Millennial Mija makes tour stop at West


Osborne Earl Smith

Los Angeles-based Chicana poet and activist, Angela Aguirre, left, addresses the audience while sophomore AVID students listen to her.

Kinsley Mahan, Staff Writer

Los Angeles-based Chicana poet and activist Angela Aguirre made a tour stop at the Greeley West library on Tuesday. 

Aguirre, the self-proclaimed “homegirl with a message,” is known by many as the Millennial Mija. She flew out to Greeley this week in a partnership with the High Plains Library District and spoke to a group of AVID and poetry students about something near and dear to her heart. 

“I just really wanted to bring a message of hope and empowerment to youth,” Aguirre emphasized. 

Aguirre started the hour by speaking about her ancestors. She reminisced about her parents, especially her father, who inspired her to do what she does so well today. His own civil activism, knowing where you come from, and public speaking prompted her to get out into the world to share her “Palabra,” her word, and continue that chain of inspiration and empowerment. 

During her presentation, Aguirre also read a few of her poems out of her book, Confessions of a Firework, among them one about a daughter who lost her father, “Dear, Angela,” a letter to herself when she was feeling suicidal, and the crowd-favorite, “Chingona Fire.”

The Millennial Mija reached many students and teachers, with powerful messages about love and loss, depression and anxiety, and female empowerment.  The idea of being able to love and accept yourself was an essential part of her poetry and her message.

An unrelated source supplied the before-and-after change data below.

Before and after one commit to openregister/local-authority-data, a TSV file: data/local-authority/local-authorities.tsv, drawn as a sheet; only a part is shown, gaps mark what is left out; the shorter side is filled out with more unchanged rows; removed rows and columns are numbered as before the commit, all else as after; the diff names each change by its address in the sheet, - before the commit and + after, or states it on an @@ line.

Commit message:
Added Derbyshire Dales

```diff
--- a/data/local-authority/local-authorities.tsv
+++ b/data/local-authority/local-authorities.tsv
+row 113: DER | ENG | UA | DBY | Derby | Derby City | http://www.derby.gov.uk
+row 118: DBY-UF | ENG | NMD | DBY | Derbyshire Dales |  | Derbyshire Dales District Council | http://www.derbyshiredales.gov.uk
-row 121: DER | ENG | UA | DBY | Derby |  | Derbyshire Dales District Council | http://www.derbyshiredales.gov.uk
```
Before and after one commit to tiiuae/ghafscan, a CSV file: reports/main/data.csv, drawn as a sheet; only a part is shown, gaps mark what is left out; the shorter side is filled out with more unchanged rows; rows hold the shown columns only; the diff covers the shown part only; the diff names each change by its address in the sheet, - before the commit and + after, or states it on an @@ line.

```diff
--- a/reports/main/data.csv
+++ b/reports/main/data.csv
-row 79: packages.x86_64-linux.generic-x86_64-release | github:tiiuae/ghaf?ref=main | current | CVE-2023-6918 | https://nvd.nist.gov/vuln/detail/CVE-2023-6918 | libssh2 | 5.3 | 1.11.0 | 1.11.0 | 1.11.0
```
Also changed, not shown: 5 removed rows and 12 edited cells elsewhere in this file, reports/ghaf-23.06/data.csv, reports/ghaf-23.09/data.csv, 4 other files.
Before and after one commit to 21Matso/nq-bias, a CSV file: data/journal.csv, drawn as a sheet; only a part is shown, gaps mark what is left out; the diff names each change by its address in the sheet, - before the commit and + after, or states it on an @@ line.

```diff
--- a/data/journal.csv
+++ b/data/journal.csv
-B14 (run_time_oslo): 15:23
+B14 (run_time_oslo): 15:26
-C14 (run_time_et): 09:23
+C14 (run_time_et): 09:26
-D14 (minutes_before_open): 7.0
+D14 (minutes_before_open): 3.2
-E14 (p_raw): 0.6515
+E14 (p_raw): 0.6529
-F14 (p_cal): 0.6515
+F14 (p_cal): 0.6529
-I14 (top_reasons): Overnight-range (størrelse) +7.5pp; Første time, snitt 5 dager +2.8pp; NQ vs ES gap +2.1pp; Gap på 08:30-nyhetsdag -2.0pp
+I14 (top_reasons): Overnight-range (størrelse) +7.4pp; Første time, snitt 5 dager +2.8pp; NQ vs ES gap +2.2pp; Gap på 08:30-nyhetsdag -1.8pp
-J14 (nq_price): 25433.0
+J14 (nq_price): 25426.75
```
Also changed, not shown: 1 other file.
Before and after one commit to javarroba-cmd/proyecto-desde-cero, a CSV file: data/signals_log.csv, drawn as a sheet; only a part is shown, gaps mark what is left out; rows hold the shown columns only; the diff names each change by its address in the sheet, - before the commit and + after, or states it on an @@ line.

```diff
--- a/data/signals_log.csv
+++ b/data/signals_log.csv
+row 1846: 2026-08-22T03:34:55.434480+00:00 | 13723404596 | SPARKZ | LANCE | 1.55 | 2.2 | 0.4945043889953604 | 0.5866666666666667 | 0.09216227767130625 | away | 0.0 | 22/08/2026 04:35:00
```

Sophomore Raelene Castillo reflected that “she inspired me because people want to shut down confidence and I liked how she said that we won’t be silenced, we won’t be shut down, that it’s okay to be that way.” 

The former teacher made a point to interact with her audience and let the students, especially the young women, know that they are valued, and that their voices are powerful. Aguirre even stayed afterwards to speak with students and hear their stories. 

Aguirre articulated, “The people that came up to me and hugged me and cried- that’s why I came.”